Adultery! Everyone knows what it means–and rarely do we think of adultery having to do much with law, except possibly in divorce actions. To some, it probably conjures up Nathaniel Hawthorne’s The Scarlet Letter, published in 1850, with its themes of sin, adultery, and Puritan law in 17th century Massachusetts. While in some countries in the world adultery is still punishable, even by death, in the Western world we tend to think of it as a private matter, not having much to do with law at all– particularly as no-fault divorces are now so common. But did you know that in the U.S. it can still be illegal?
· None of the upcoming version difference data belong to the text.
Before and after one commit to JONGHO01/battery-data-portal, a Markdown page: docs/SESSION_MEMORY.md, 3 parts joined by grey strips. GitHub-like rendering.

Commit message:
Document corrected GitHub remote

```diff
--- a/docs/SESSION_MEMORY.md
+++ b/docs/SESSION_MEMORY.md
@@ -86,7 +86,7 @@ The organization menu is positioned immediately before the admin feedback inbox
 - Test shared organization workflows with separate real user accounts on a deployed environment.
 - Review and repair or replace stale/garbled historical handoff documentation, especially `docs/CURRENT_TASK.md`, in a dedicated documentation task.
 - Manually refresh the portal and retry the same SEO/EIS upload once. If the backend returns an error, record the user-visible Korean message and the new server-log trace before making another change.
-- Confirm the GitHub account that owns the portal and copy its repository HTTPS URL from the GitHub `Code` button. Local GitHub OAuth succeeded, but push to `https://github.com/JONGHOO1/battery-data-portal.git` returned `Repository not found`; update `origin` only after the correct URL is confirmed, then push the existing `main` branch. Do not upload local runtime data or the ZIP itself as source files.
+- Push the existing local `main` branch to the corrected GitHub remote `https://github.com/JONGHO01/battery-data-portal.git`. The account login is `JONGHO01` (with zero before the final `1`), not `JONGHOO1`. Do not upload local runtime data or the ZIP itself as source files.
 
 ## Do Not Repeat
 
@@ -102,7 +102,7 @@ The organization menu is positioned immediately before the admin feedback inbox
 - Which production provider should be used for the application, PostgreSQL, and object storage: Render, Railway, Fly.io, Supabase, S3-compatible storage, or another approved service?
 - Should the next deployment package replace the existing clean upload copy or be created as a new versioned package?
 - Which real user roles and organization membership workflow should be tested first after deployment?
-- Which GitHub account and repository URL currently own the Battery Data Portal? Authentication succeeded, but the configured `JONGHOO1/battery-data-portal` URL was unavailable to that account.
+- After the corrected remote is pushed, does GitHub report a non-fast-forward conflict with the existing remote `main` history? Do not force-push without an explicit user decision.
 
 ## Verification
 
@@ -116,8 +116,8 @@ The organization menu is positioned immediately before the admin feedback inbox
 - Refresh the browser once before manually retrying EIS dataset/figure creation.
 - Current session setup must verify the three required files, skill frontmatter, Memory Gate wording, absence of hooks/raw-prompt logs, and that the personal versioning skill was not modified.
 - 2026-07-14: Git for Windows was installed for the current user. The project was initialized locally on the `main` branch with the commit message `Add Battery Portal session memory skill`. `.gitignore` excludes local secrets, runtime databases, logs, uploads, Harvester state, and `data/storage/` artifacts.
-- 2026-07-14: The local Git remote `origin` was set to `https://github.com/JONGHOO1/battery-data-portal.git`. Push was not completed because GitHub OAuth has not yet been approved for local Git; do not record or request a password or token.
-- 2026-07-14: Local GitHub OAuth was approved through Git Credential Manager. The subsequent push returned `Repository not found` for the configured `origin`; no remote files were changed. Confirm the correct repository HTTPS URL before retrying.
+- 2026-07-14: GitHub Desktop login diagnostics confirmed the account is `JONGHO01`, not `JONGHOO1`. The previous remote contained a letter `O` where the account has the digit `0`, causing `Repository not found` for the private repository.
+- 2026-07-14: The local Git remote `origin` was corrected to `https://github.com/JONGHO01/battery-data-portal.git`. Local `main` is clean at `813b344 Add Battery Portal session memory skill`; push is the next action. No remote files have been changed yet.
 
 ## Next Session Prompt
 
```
Indeed, various states still have adultery on the books as a punishable offense. The penalties can differ widely: in Michigan it is punishable by up to life in prison (no, that’s not a typo!), while in Maryland it makes the offender subject to a $10 fine. But perhaps more surprising to many, even in that most-liberal-leaning state that I call home — Massachusetts — adultery is still a crime. Rarely prosecuted, it is true, but a crime nonetheless. Mass General Laws chapter 272 section 14 (MGL c.272, s. 14) governs this act of passion, providing in one breathless (excuse the pun!?!) sentence that: “[a] married person who has sexual intercourse with a person not his spouse or an unmarried person who has sexual intercourse with a married person shall be guilty of adultery and shall be punished by imprisonment in the state prison for not more than three years or in jail for not more than two years or by a fine of not more than five hundred dollars.” Perhaps the law, even today, still reflects our Puritan heritage?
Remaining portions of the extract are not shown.